Start of Source records

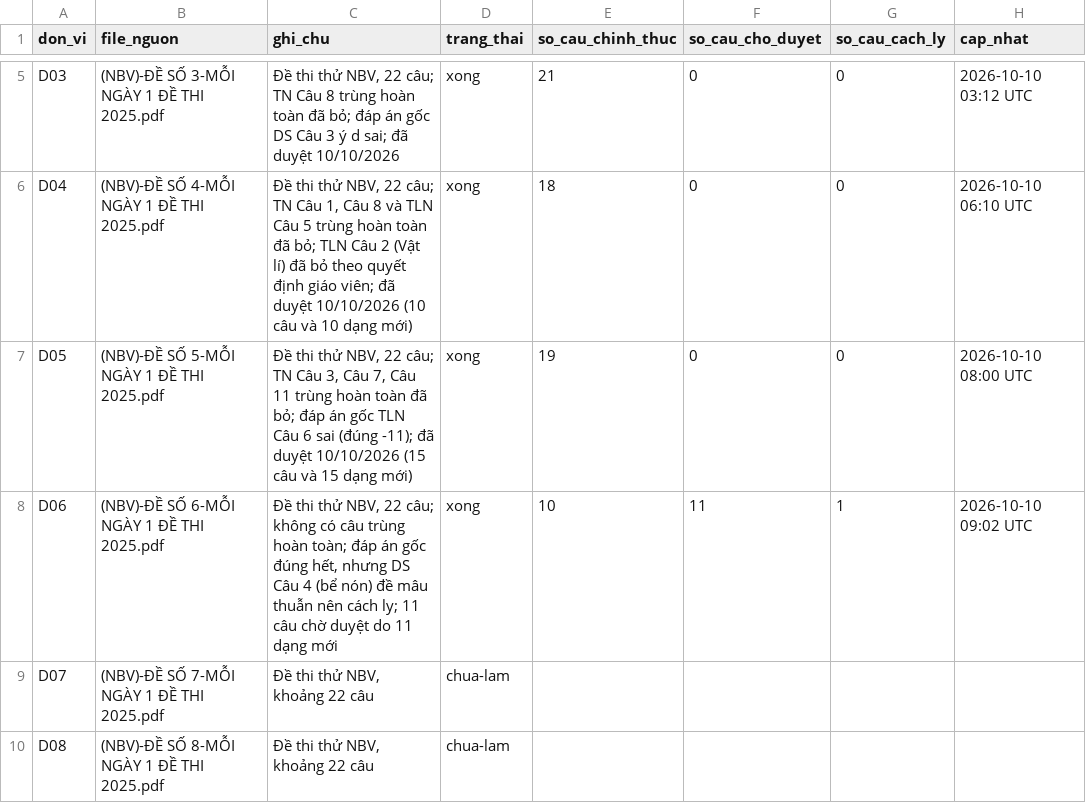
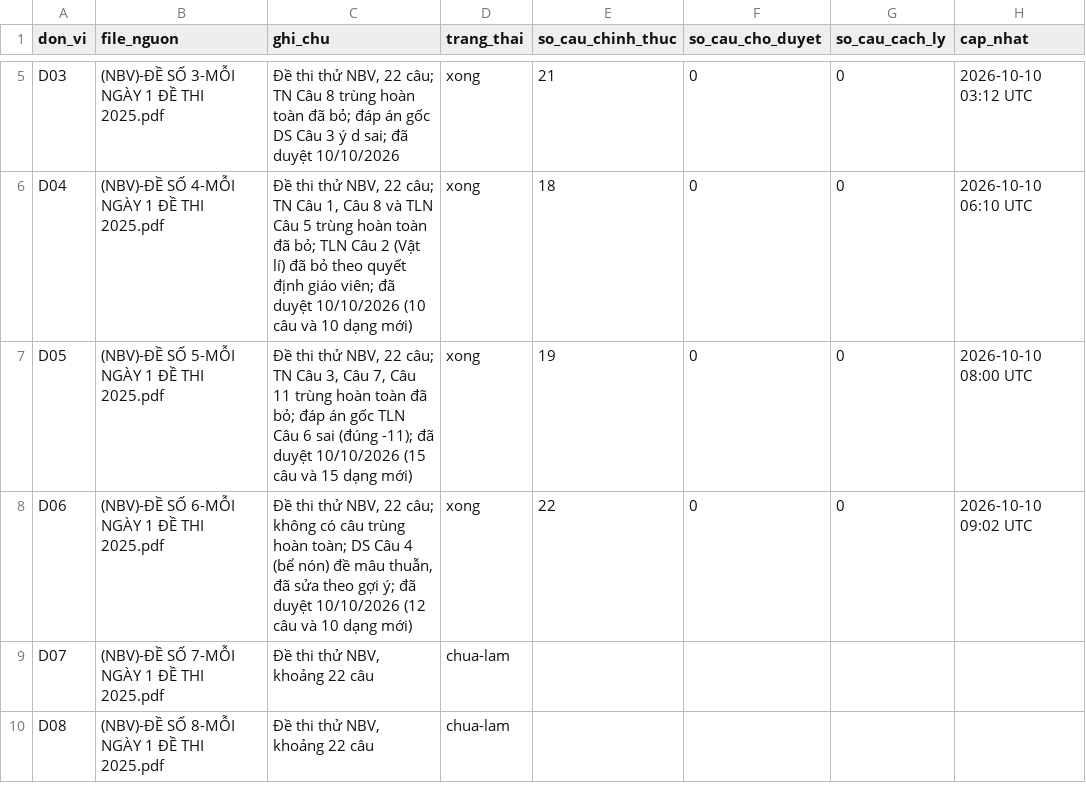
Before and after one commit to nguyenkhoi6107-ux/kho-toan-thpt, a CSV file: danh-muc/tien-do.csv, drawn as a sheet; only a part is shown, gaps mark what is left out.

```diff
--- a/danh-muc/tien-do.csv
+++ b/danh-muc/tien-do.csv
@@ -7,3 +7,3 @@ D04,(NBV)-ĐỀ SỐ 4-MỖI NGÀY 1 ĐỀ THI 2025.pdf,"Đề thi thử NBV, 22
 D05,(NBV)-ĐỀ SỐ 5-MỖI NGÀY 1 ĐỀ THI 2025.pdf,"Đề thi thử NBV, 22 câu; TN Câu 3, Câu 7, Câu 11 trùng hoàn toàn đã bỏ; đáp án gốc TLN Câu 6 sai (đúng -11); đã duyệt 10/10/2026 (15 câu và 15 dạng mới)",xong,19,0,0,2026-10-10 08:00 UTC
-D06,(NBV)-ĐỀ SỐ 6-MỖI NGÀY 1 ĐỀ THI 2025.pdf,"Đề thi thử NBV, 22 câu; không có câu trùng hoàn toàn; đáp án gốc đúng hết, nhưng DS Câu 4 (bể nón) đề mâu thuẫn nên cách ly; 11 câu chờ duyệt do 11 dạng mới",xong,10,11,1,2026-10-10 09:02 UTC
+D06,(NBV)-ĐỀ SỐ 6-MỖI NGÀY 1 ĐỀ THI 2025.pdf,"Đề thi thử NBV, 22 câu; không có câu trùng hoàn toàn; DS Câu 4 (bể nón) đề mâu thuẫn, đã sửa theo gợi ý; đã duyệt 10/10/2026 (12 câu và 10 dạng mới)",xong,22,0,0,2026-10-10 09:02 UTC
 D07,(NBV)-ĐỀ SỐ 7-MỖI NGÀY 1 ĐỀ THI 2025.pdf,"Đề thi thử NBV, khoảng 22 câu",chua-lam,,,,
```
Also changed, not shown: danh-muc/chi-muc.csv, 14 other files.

End of Source records

▶ Assignment: What lines in the data include the string "shown"? Copy each one.

▶ Reply:
Before and after one commit to nguyenkhoi6107-ux/kho-toan-thpt, a CSV file: danh-muc/tien-do.csv, drawn as a sheet; only a part is shown, gaps mark what is left out.
Also changed, not shown: danh-muc/chi-muc.csv, 14 other files.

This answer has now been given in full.